Oral History Transcripts Online

Sarah McNair Vosmeier, May 2015

The following are just a few oral history collections available online:

American Life Histories: Manuscripts from the Federal Writers' Project, 1936-1940
This collection includes nearly 3000 documents in the Library of Congress.  According to the collection description, the essays "chronicle vivid life stories of Americans who lived at the turn of the century and include tales of meeting Billy the Kid, surviving the 1871 Chicago fire, pioneer journeys out West, grueling factory work, and the immigrant experience.. . . The documents often describe the informant’s physical appearance, family, education, income, occupation, political views, religion and mores. Pseudonyms are often substituted for individuals and places named in the narrative texts."

Archives of American Art: Oral History Interviews
This collection includes hundreds of interviews with artists, arranged alphabetically by name (with a few words of background on the artists' medium, location, and dates).

Born in Slavery: Slave Narratives from the Federal Writers' Project, 1936-1938
This collection includes more than 2000 interviews with elderly African Americans who had lived as slaves before the Civil War.

Civil Rights in Mississippi Digital Archives: Civil Rights Oral History (University of Southern Mississippi)
This collection includes hundreds of oral histories with civil rights workers active in Mississippi during the 1960s.

Engineering and Technology History Wiki: List of All Oral Histories
This collection includes hundreds of oral histories.  According to the collection description, the collection preserves "personal memories of pioneers in the electrical, electronics, and computer fields, the technologists who transformed the world in the 20th and 21st centuries. We also preserve the personal memories of those who have played major roles in the various engineering associations."

Like a Family: The Making of a Southern Cotton Mill World
Fifteen or so interviews on topics related to working in textile mills in the South.
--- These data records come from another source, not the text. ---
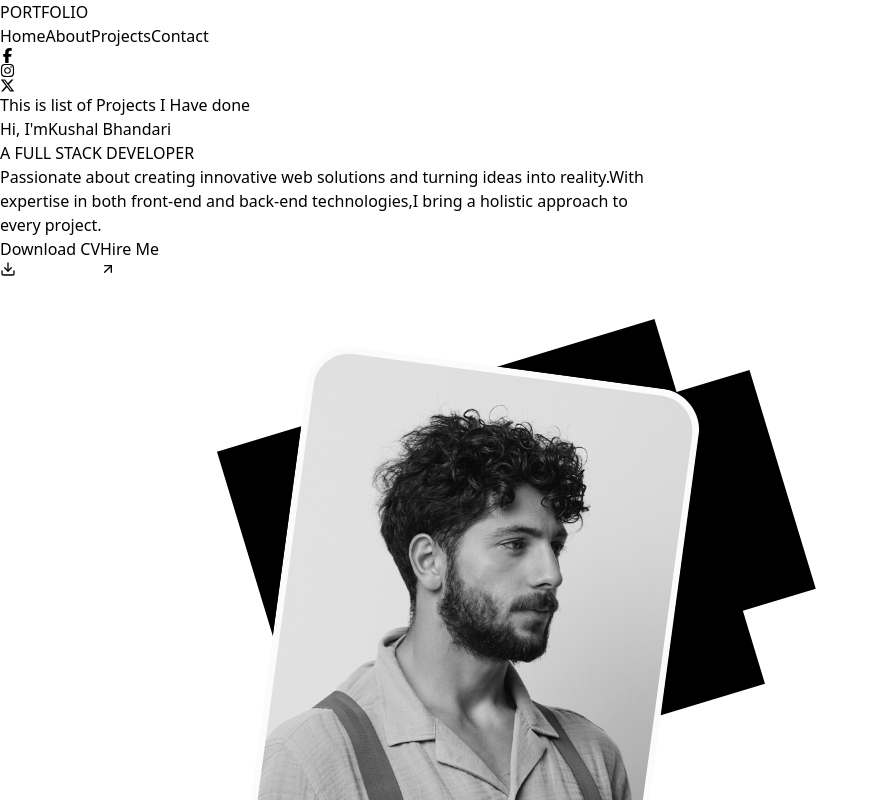
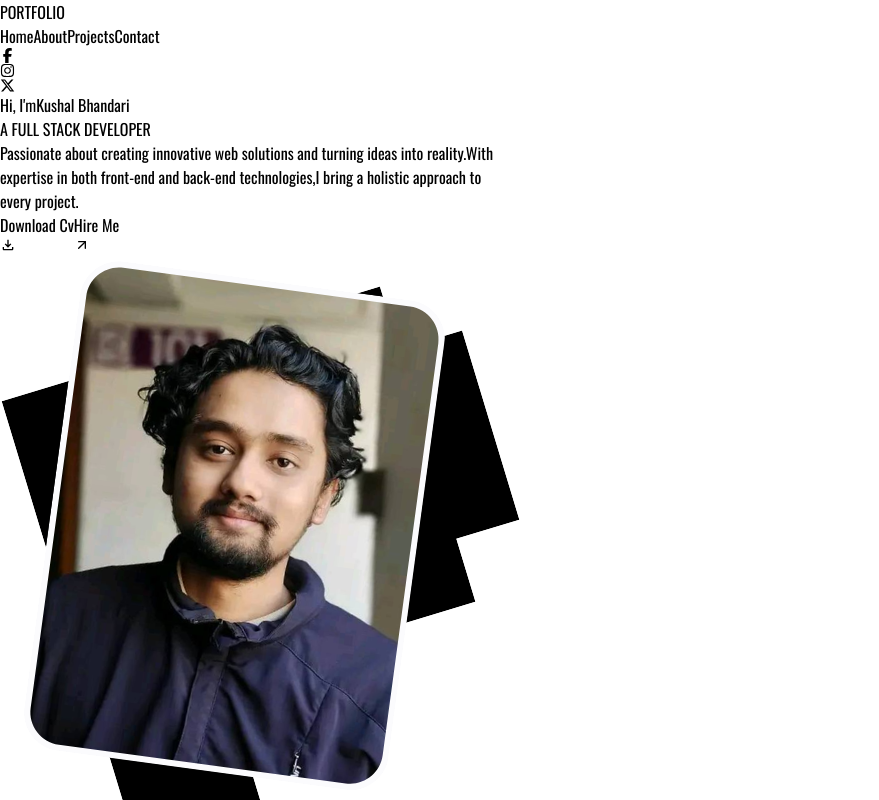
Before and after one commit to Ironbuff/React-js, a React (Vite) app in the folder day1/Protifolio-react/: page /about in a window 1280 px wide. Shown: the top 800 px of the page, without its empty margins (0-879 px from the left). Built offline with nearby package versions, Linux system fonts and the light colour scheme.

Commit message:
react-day2-commit

```diff
--- a/day1/Protifolio-react/src/App.jsx
+++ b/day1/Protifolio-react/src/App.jsx
@@ -15,10 +15,11 @@ function App() {
           {/* using routes and route  */}
           <Routes>
             {/* here in exact path put file and element put component */}
+            <Route exact path="/" element={<Home/>} />
             <Route exact path="/about" element={<About/>} />
           </Routes>
           {/* Hero Section */}
-          <Home username="Kushal Bhandari"/>
+          {/* <Home username="Kushal Bhandari"/> */}
         {/* Footer */}
         <Footer />
 
--- a/day1/Protifolio-react/src/components/navbar/Navbar.jsx
+++ b/day1/Protifolio-react/src/components/navbar/Navbar.jsx
@@ -8,7 +8,7 @@ const Navbar = (props) => {
     return (
         <div className='border-b border-neutral-300 px-28 flex items-center justify-between h-[8ch] w-100'>
             {/* logo */}
-            <div className='flex align-center text-2xl font-bold'>
+            <div className='flex align-center text-3xl font-bold'>
                 <span className='text-red-600'>PORT</span>
                 <span className='text-neutral-900'>FOLIO</span>
             </div>
@@ -19,7 +19,7 @@ const Navbar = (props) => {
                         <Link to="/" className='text-neutral-900 hover:text-red-500 transition-all ease-in-out duration-300'>
                             Home
                         </Link>
-                        <Link to="/" className='text-neutral-900 hover:text-red-500 transition-all ease-in-out duration-300'>
+                        <Link to="/about" className='text-neutral-900 hover:text-red-500 transition-all ease-in-out duration-300'>
                             About
                         </Link>
                         <Link to="/" className='text-neutral-900 hover:text-red-500 transition-all ease-in-out duration-300'>
--- a/day1/Protifolio-react/src/index.css
+++ b/day1/Protifolio-react/src/index.css
@@ -1,3 +1,17 @@
+
+/*  */
+
+@import url('https://fonts.googleapis.com/css2?family=Oswald:wght@200..700&display=swap');
+
+
+
+*{
+    margin: 0;
+    padding:0;
+    box-sizing: border-box;
+    font-family: "Oswald", serif;
+}
+
 @tailwind base;
 @tailwind components;
 @tailwind utilities;
--- a/day1/Protifolio-react/src/pages/Home/Home.jsx
+++ b/day1/Protifolio-react/src/pages/Home/Home.jsx
@@ -2,31 +2,35 @@ import React from 'react'
 import { FiDownload } from "react-icons/fi";
 import { Link } from 'react-router-dom';
 import { FiArrowUpRight } from "react-icons/fi";
-import ProfileImage from '../../assets/Profile.png';
+import ProfileImage from '../../assets/Profileimg.png';
 const Home = (props) => {
   return (
-   <div className='flex items-center gap-x-3'>
-      <div className='flex  justify-center items-start w-full h-[calc(100vh-8ch)] px-28 flex-col gap-y-4  '>
-        {/* Content Section */}
-        <div className="flex items-center gap-4">
-            <span className="text-5xl text-red-950 font-bold">Hi, I'm</span>{""}
-            <span className="text-5xl text-red-700">{props.username}</span>
-        </div>
+   <div className='w-fulll flex items-center gap-x-3 px-28'>
+      <div className='flex justify-center items-start w-full h-[calc(100vh-8ch)] flex-col space-y-12'>
+       <div className="space-y-6">
+       <div className="space-y-4">
+          {/* Content Section */}
+        <h1 className="text-6xl font-bold text-red-600 flex items-center gap-4">
+            <span className="text-red-950 font-black">Hi, I'm</span>  Kushal Bhandari
+            {/* <span className="text-5xl text-red-700">{props.username}</span> */}
+        </h1>
         {/* Secondary Content */}
-        <div className='text-neutral-900 text-3xl font-semibold tracking-wide'>
+        <h4 className='text-neutral-900 text-3xl font-semibold tracking-wide'>
           A FULL STACK DEVELOPER
+        </h4>
         </div>
         {/* Main Content */}
-        <h5>Passionate about creating innovative web solutions and turning ideas into reality.With<br></br>
+        <p>Passionate about creating innovative web solutions and turning ideas into reality.With<br></br>
                 expertise in both front-end and back-end technologies,I bring a holistic approach to<br></br>
                 every project.
-        </h5>
+        </p>
+       </div>
         {/* Two Buttons */}
-        <div className="flex gap-x-2">
+        <div className="flex items-center gap-x-4">
           {/* Download Cv Button */}
-          <button className='bg-neutral-900 px-5 py-2 text-white flex rounded-full'>
+          <button className='bg-neutral-900 text-white flex rounded-full'>
 
-            <Link to="" className='flex gap-x-1'>
+            <Link to="" className='flex gap-x-1 px-8 py-3'>
               Download CV
               <span className='flex items-center'>
                 <FiDownload/>
@@ -35,9 +39,9 @@ const Home = (props) => {
 
             </button>
             {/* Hire Me Button */}
-            <button className='bg-red-600 px-5 py-2 text-white flex rounded-full'>
+            <button className='bg-red-600 text-white flex rounded-full'>
 
-            <Link to="" className='flex gap-x-1'>
+            <Link to="" className='flex gap-x-1  px-8 py-3'>
               Hire Me
               <span className='flex items-center'>
                 <FiArrowUpRight className='text-white'/>
@@ -48,8 +52,8 @@ const Home = (props) => {
         </div>
       </div>
       {/* photo Container */}
-      <div>
-        <img src={ProfileImage} className='width-auto h-4/6'></img>
+      <div className=''>
+        <img src={ProfileImage} className='w-full aspect-square object-cover scale-125' />
       </div>
     </div>
 
--- a/day1/Protifolio-react/src/pages/about/About.jsx
+++ b/day1/Protifolio-react/src/pages/about/About.jsx
@@ -1,11 +1,59 @@
 import React from 'react'
-
+import { MdOutlineFileDownload } from "react-icons/md";
+import { FiArrowUpRight } from "react-icons/fi";
+import Profile from '../../assets/Kushal.png';
 function About() {
   return (
-    <div>
-        <h2 className='text-neutral-100 font-bold text-3xl'>This is list of Projects I Have done</h2>
+    <div className='px-28 flex items-center h-[calc(100vh-8ch)] w-full justify-between'>
+      <div className='flex flex-col space-y-12 items-start'>
+        {/* Hero Section content box */}
+        <div className="space-y-5">
+          <div className="space-y-6">
+            <h1 className='text-6xl font-bold text-red-600 tracking-wide'>
+              <span className="text-red-950 pr-2.5">
+                Hi, I'm
+              </span>
+              Kushal Bhandari
+            </h1>
+            {/* Secondary Content */}
+            <h4 className='text-3xl tracking-wide font-semibold'>
+              A FULL STACK DEVELOPER
+            </h4>
+          </div>
+          {/* Main Content container */}
+          <p className='font-normal'>
+            Passionate about creating innovative web solutions and turning ideas into reality.With<br></br>
+            expertise in both front-end and back-end technologies,I bring a holistic approach to<br></br>
+            every project.
+          </p>
+        </div>
+        {/* Button Container */}
+        <div className='flex gap-x-3 gap-y-7'>
+          {/* Download button */}
+          <button className='bg-neutral-900 text-white flex rounded-3xl hover:bg-neutral-800'>
+            <label for="/" className='text-xl px-8 py-3 flex '>
+              Download Cv
+              <span className='text-white flex items-center pl-2'>
+                <MdOutlineFileDownload />
+              </span>
+            </label>
+          </button>
+          {/* Hire Me Button */}
+          <button className='bg-red-600 text-white flex rounded-3xl hover:bg-red-500 hover:text-black group ease-in-out duration-300'>
+            <label for="/" className='text-xl px-8 py-3 flex '>
+              Hire Me
+              <span className='text-white flex items-center pl-2'>
+                <FiArrowUpRight className='group-hover:rotate-45 ease-in-out duration-300' />
+              </span>
+            </label>
+          </button>
+        </div>
+      </div>
+      <div className=''>
+        {/* scale has value from 110 to 150 */}
+        <img src={Profile} className='w-full aspect-square'/>
+      </div>
     </div>
   )
 }
-
 export default About
```
Also changed, not shown: day1/Protifolio-react/src/assets/Kushal.png (added), day1/Protifolio-react/src/assets/profileimg.png (added).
Southern Oral History Program Collection, 1973-2013 (History Department of the University of North Carolina at Chapel Hill)
This collection includes thousands of interviews, organized by topic, state, and interviewee. According to the collection description, interviewers focused on "Southerners who have made significant contributions to various fields of human endeavor. In addition, the Program undertakes special projects with the purpose of rendering historically visible those whose experience is not reflected in traditional written sources."

Kent State Shootings: Oral Histories (Kent State University)
Roughly 200 interviews with eyewitnesses to the May 4, 1970, shootings, organized by subject and interviewees name.

Regional Oral History Office (ROHO), Bancroft Library, UC Berkeley Libraries
A "vast" collection of oral history collections, many focused on California.  Featured topics include California artists and writers, Bay Bridge workers, ice cream factory workers, California chefs and winemakers, the Free Speech Movement at UC Berkeley, Portuguese Americans, suffragists, and many more.

Rutgers Oral History Archives
This collection includes hundreds of interviews, mostly with Rutgers University and Douglass College alumni.  The collections focus on contributions made to Rutgers and Douglass, as well as military history (especially World War II), New Jersey history, and women's history.

What Did You Do in the War, Grandma? (Brown University)
The 27 interviews in this collection were conducted with Rhode Island women who served in World War II; high school students conducted the interviews in the 1990s.